The trial for the QAnon follower who allegedly chased the police on January 6 is set to begin

Douglas Jensen faces seven charges for his alleged actions that day, including obstructing an official proceeding, disorderly conduct and assaulting, obstructing or resisting an officer. CNN previously reported that Jensen admitted to investigators that his belief in QAnon conspiracy theories was the reason he breached the Capitol, according to court filings.

In opening statements, prosecutors told the jury that Jensen was one of the first 10 rioters to enter the building that day, scaling a 20-foot wall before jumping from a window into the Capitol.

“When he got inside, he went toward the Senate,” Assistant U.S. Attorney Emily Allen told the jury.

When Jensen and several other rioters confronted Goodman, Jensen “pushed to the front of that line” to confront the officer, Allen said, telling Goodman to “go ahead and shoot.”

Near where the rebels confronted Goodman, Allen said, was the Senate floor “where the senators were waiting to evacuate.” Goodman successfully moved the rioters away from the senators and onto another line of officers that day, he said.

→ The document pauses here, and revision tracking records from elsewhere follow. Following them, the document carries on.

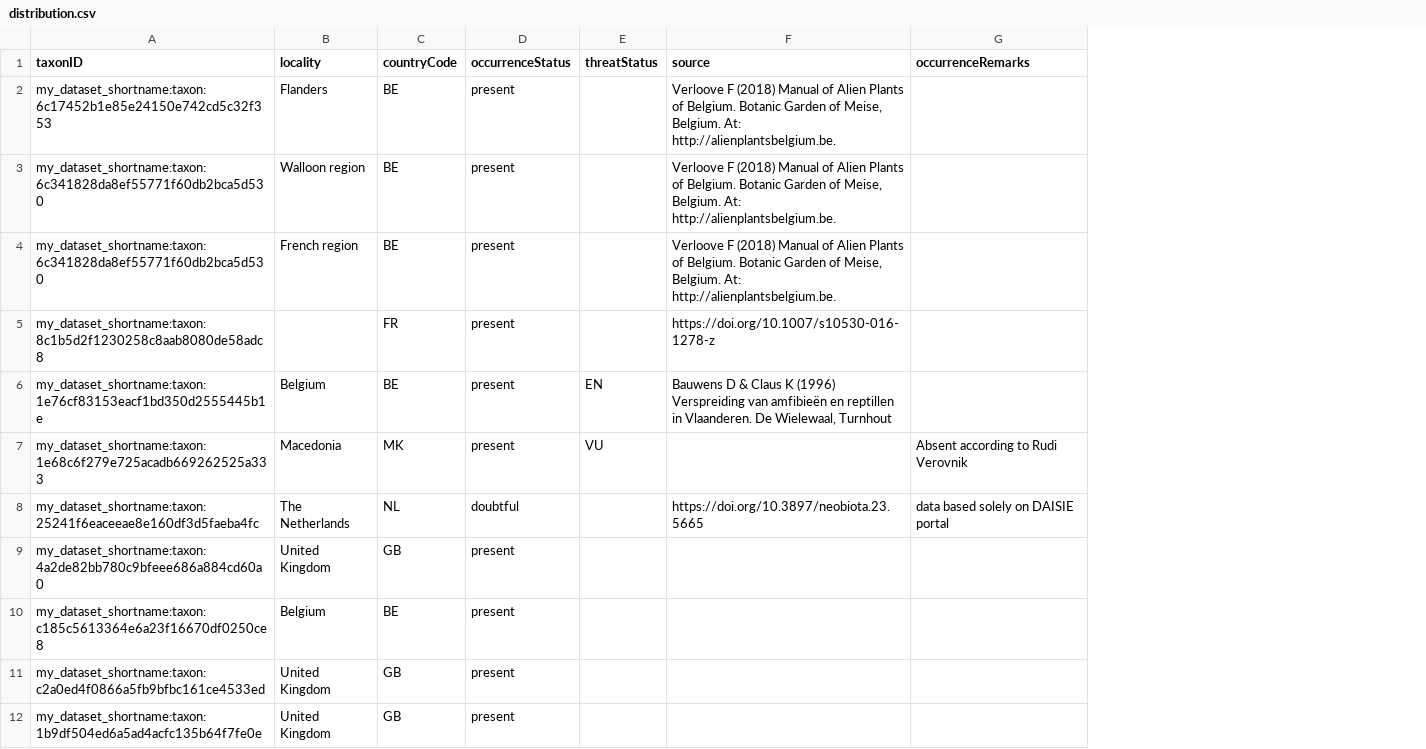
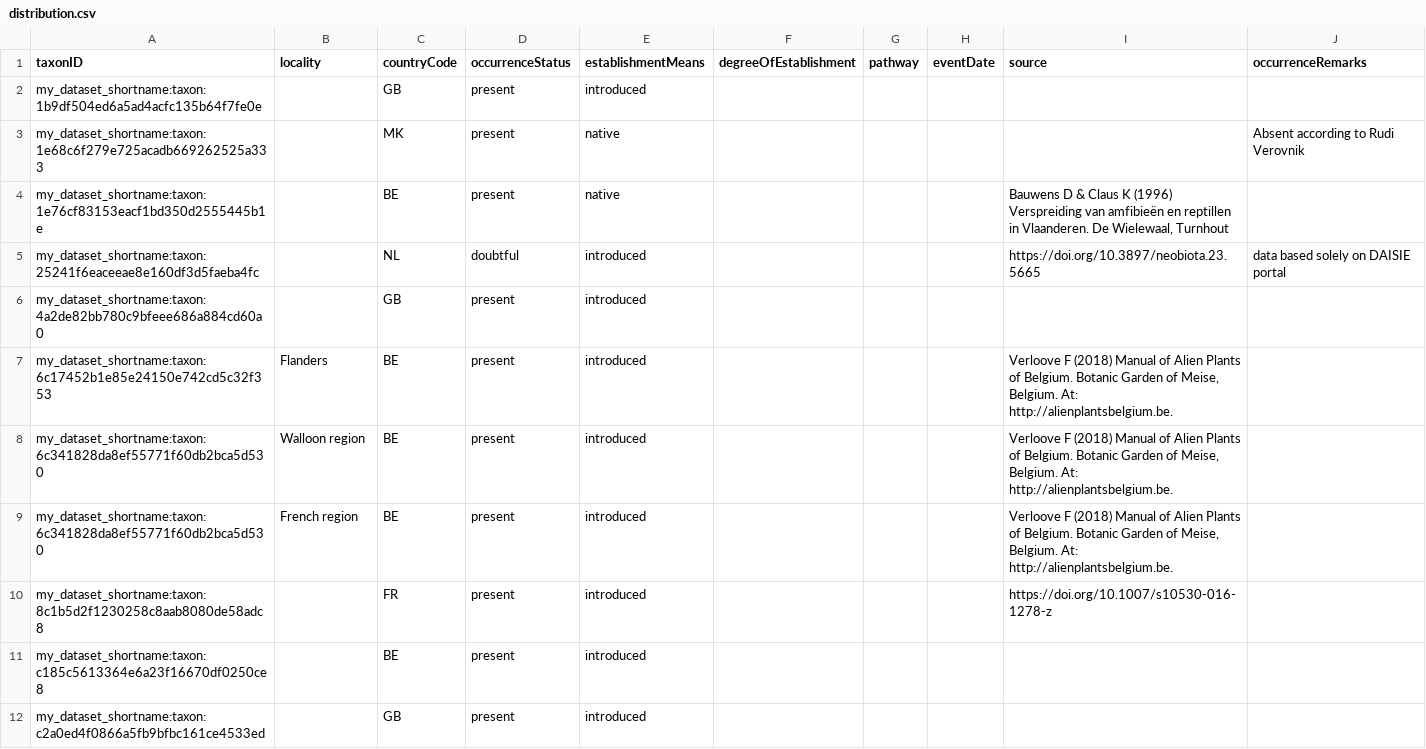
Before and after one commit to onestop-project/alien-freshwater-fauna-portugal, a CSV file: data/processed/distribution.csv, drawn as a sheet; removed rows and columns are numbered as before the commit, all else as after; the diff names each change by its address in the sheet, - before the commit and + after, or states it on an @@ line.

```diff
--- a/data/processed/distribution.csv
+++ b/data/processed/distribution.csv
-column E (threatStatus), empty
+column E (establishmentMeans), rows 7-12: all introduced
+column F (degreeOfEstablishment), empty
+column G (pathway), empty
+column H (eventDate), empty
+row 2: my_dataset_shortname:taxon:1b9df504ed6a5ad4acfc135b64f7fe0e |  | GB | present | introduced
+row 3: my_dataset_shortname:taxon:1e68c6f279e725acadb669262525a333 |  | MK | present | native |  |  |  |  | Absent according to Rudi Verovnik
+row 4: my_dataset_shortname:taxon:1e76cf83153eacf1bd350d2555445b1e |  | BE | present | native |  |  |  | Bauwens D & Claus K (1996) Verspreiding van amfibieën en reptillen in Vlaanderen. De Wielewaal, Turnhout
+row 5: my_dataset_shortname:taxon:25241f6eaceeae8e160df3d5faeba4fc |  | NL | doubtful | introduced |  |  |  | https://doi.org/10.3897/neobiota.23.5665 | data based solely on DAISIE portal
+row 6: my_dataset_shortname:taxon:4a2de82bb780c9bfeee686a884cd60a0 |  | GB | present | introduced
-row 6: my_dataset_shortname:taxon:1e76cf83153eacf1bd350d2555445b1e | Belgium | BE | present | EN | Bauwens D & Claus K (1996) Verspreiding van amfibieën en reptillen in Vlaanderen. De Wielewaal, Turnhout
-row 7: my_dataset_shortname:taxon:1e68c6f279e725acadb669262525a333 | Macedonia | MK | present | VU |  | Absent according to Rudi Verovnik
-row 8: my_dataset_shortname:taxon:25241f6eaceeae8e160df3d5faeba4fc | The Netherlands | NL | doubtful |  | https://doi.org/10.3897/neobiota.23.5665 | data based solely on DAISIE portal
-row 9: my_dataset_shortname:taxon:4a2de82bb780c9bfeee686a884cd60a0 | United Kingdom | GB | present
-B11 (locality): Belgium
+B11 (locality): (empty)
-B12 (locality): United Kingdom
+B12 (locality): (empty)
-row 12: my_dataset_shortname:taxon:1b9df504ed6a5ad4acfc135b64f7fe0e | United Kingdom | GB | present
```
Also changed, not shown: data/processed/taxon.csv, 2 other files.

“Mr. Jensen got what he came for,” Allen concluded in his opening statement, noting that the election association’s certification of ballots was halted for several hours that day amid the Capitol storming.

Instead of Jensen arguing against the Justice Department’s pursuit of Goodman and the released film celebrating the incident, Jensen’s attorney, Christopher Davis, argued that Jensen believed in QAnon and believed lawmakers would be arrested that day, including then-Vice President Mike Pence. .

“I hope I don’t disappoint anyone, but this is not a case,” Davis said. “This entire case is on video.”

According to Davis, his client — who wore a T-shirt with a Q logo emblazoned with the words “Trust The Plan” during the attack — believed that “the ‘Storm’ was coming on January 6th” and that the police would begin arresting lawmakers. They were opposing then-President Donald Trump’s efforts to stop the certification.

“He thought they had to do it … martial law was going to be imposed,” Davis told the jury, adding that in an interview with the FBI after the incidents, Jensen “actually asked the FBI if that happened.” whether they were arrested or not.”

Davis also said the pocket knife Jensen had in the attack was just what he carried all the time. “He was a construction worker,” Davis said.

“Judge him for who he is and what he has done,” concluded the defense.

The trial will continue Wednesday in D.C. District Court with Judge Timothy Kelly presiding.

CNN’s Paul LeBlanc contributed to this report.